### Data for this task ###
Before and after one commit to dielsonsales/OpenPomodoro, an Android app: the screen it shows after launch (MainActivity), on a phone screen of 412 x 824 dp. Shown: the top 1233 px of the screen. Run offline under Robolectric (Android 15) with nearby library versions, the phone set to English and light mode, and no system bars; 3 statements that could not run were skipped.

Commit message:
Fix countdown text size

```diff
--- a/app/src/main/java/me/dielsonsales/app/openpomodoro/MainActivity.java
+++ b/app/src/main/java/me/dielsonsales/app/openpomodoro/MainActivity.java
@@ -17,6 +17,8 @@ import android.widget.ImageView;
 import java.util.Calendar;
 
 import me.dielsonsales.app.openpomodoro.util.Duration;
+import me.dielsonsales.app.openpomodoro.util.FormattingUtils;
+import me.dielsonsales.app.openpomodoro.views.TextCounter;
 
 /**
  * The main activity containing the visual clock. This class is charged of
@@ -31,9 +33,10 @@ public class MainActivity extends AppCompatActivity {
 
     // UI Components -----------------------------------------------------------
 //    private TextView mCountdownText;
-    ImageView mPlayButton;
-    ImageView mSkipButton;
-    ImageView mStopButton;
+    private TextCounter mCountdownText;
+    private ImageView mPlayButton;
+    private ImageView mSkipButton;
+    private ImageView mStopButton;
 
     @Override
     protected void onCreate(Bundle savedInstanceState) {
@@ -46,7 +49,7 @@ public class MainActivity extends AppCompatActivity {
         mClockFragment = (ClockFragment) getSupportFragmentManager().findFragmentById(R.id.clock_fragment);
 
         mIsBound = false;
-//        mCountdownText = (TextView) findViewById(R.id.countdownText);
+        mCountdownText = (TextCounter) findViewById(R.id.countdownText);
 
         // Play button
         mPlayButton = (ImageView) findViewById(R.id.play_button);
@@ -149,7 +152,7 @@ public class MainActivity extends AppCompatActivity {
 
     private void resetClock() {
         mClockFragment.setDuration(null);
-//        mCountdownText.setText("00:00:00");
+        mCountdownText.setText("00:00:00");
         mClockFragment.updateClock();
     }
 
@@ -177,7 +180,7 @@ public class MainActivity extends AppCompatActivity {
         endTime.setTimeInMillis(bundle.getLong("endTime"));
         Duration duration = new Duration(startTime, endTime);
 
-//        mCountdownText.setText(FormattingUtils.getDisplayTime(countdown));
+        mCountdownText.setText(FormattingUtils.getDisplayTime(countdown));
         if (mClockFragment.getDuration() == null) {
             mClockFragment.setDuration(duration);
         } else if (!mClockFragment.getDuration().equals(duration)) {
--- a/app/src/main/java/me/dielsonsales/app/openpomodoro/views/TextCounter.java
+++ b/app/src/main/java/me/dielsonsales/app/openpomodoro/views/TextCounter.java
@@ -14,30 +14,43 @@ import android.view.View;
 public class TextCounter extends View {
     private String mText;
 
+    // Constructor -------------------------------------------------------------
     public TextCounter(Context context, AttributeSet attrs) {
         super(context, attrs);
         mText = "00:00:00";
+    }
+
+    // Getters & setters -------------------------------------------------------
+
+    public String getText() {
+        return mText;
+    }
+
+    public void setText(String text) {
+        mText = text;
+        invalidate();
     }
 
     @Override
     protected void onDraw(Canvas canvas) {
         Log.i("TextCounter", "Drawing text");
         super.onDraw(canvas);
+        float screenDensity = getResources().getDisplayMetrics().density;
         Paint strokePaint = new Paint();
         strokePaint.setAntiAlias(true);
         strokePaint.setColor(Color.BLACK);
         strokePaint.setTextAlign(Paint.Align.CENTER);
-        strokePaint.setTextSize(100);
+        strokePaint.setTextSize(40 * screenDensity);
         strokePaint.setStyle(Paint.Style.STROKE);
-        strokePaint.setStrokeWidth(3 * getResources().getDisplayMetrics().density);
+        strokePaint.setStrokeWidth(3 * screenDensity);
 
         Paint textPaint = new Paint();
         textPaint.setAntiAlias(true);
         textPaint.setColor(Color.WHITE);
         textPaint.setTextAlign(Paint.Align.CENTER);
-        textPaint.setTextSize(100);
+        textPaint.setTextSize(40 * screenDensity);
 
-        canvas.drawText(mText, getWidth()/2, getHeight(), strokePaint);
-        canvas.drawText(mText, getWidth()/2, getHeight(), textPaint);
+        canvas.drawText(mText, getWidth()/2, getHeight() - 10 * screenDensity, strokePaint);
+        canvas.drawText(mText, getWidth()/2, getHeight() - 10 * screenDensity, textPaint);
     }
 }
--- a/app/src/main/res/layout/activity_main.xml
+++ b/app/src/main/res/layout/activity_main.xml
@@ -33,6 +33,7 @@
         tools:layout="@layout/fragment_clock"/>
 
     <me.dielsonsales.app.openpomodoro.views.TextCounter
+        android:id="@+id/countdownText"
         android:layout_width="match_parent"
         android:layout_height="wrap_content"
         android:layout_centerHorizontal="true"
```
###
■ Exercise prompt: Print the material once more, exactly as it appears.

■ Written answer:
Before and after one commit to dielsonsales/OpenPomodoro, an Android app: the screen it shows after launch (MainActivity), on a phone screen of 412 x 824 dp. Shown: the top 1233 px of the screen. Run offline under Robolectric (Android 15) with nearby library versions, the phone set to English and light mode, and no system bars; 3 statements that could not run were skipped.

Commit message:
Fix countdown text size

```diff
--- a/app/src/main/java/me/dielsonsales/app/openpomodoro/MainActivity.java
+++ b/app/src/main/java/me/dielsonsales/app/openpomodoro/MainActivity.java
@@ -17,6 +17,8 @@ import android.widget.ImageView;
 import java.util.Calendar;
 
 import me.dielsonsales.app.openpomodoro.util.Duration;
+import me.dielsonsales.app.openpomodoro.util.FormattingUtils;
+import me.dielsonsales.app.openpomodoro.views.TextCounter;
 
 /**
  * The main activity containing the visual clock. This class is charged of
@@ -31,9 +33,10 @@ public class MainActivity extends AppCompatActivity {
 
     // UI Components -----------------------------------------------------------
 //    private TextView mCountdownText;
-    ImageView mPlayButton;
-    ImageView mSkipButton;
-    ImageView mStopButton;
+    private TextCounter mCountdownText;
+    private ImageView mPlayButton;
+    private ImageView mSkipButton;
+    private ImageView mStopButton;
 
     @Override
     protected void onCreate(Bundle savedInstanceState) {
@@ -46,7 +49,7 @@ public class MainActivity extends AppCompatActivity {
         mClockFragment = (ClockFragment) getSupportFragmentManager().findFragmentById(R.id.clock_fragment);
 
         mIsBound = false;
-//        mCountdownText = (TextView) findViewById(R.id.countdownText);
+        mCountdownText = (TextCounter) findViewById(R.id.countdownText);
 
         // Play button
         mPlayButton = (ImageView) findViewById(R.id.play_button);
@@ -149,7 +152,7 @@ public class MainActivity extends AppCompatActivity {
 
     private void resetClock() {
         mClockFragment.setDuration(null);
-//        mCountdownText.setText("00:00:00");
+        mCountdownText.setText("00:00:00");
         mClockFragment.updateClock();
     }
 
@@ -177,7 +180,7 @@ public class MainActivity extends AppCompatActivity {
         endTime.setTimeInMillis(bundle.getLong("endTime"));
         Duration duration = new Duration(startTime, endTime);
 
-//        mCountdownText.setText(FormattingUtils.getDisplayTime(countdown));
+        mCountdownText.setText(FormattingUtils.getDisplayTime(countdown));
         if (mClockFragment.getDuration() == null) {
             mClockFragment.setDuration(duration);
         } else if (!mClockFragment.getDuration().equals(duration)) {
--- a/app/src/main/java/me/dielsonsales/app/openpomodoro/views/TextCounter.java
+++ b/app/src/main/java/me/dielsonsales/app/openpomodoro/views/TextCounter.java
@@ -14,30 +14,43 @@ import android.view.View;
 public class TextCounter extends View {
     private String mText;
 
+    // Constructor -------------------------------------------------------------
     public TextCounter(Context context, AttributeSet attrs) {
         super(context, attrs);
         mText = "00:00:00";
+    }
+
+    // Getters & setters -------------------------------------------------------
+
+    public String getText() {
+        return mText;
+    }
+
+    public void setText(String text) {
+        mText = text;
+        invalidate();
     }
 
     @Override
     protected void onDraw(Canvas canvas) {
         Log.i("TextCounter", "Drawing text");
         super.onDraw(canvas);
+        float screenDensity = getResources().getDisplayMetrics().density;
         Paint strokePaint = new Paint();
         strokePaint.setAntiAlias(true);
         strokePaint.setColor(Color.BLACK);
         strokePaint.setTextAlign(Paint.Align.CENTER);
-        strokePaint.setTextSize(100);
+        strokePaint.setTextSize(40 * screenDensity);
         strokePaint.setStyle(Paint.Style.STROKE);
-        strokePaint.setStrokeWidth(3 * getResources().getDisplayMetrics().density);
+        strokePaint.setStrokeWidth(3 * screenDensity);
 
         Paint textPaint = new Paint();
         textPaint.setAntiAlias(true);
         textPaint.setColor(Color.WHITE);
         textPaint.setTextAlign(Paint.Align.CENTER);
-        textPaint.setTextSize(100);
+        textPaint.setTextSize(40 * screenDensity);
 
-        canvas.drawText(mText, getWidth()/2, getHeight(), strokePaint);
-        canvas.drawText(mText, getWidth()/2, getHeight(), textPaint);
+        canvas.drawText(mText, getWidth()/2, getHeight() - 10 * screenDensity, strokePaint);
+        canvas.drawText(mText, getWidth()/2, getHeight() - 10 * screenDensity, textPaint);
     }
 }
--- a/app/src/main/res/layout/activity_main.xml
+++ b/app/src/main/res/layout/activity_main.xml
@@ -33,6 +33,7 @@
         tools:layout="@layout/fragment_clock"/>
 
     <me.dielsonsales.app.openpomodoro.views.TextCounter
+        android:id="@+id/countdownText"
         android:layout_width="match_parent"
         android:layout_height="wrap_content"
         android:layout_centerHorizontal="true"
```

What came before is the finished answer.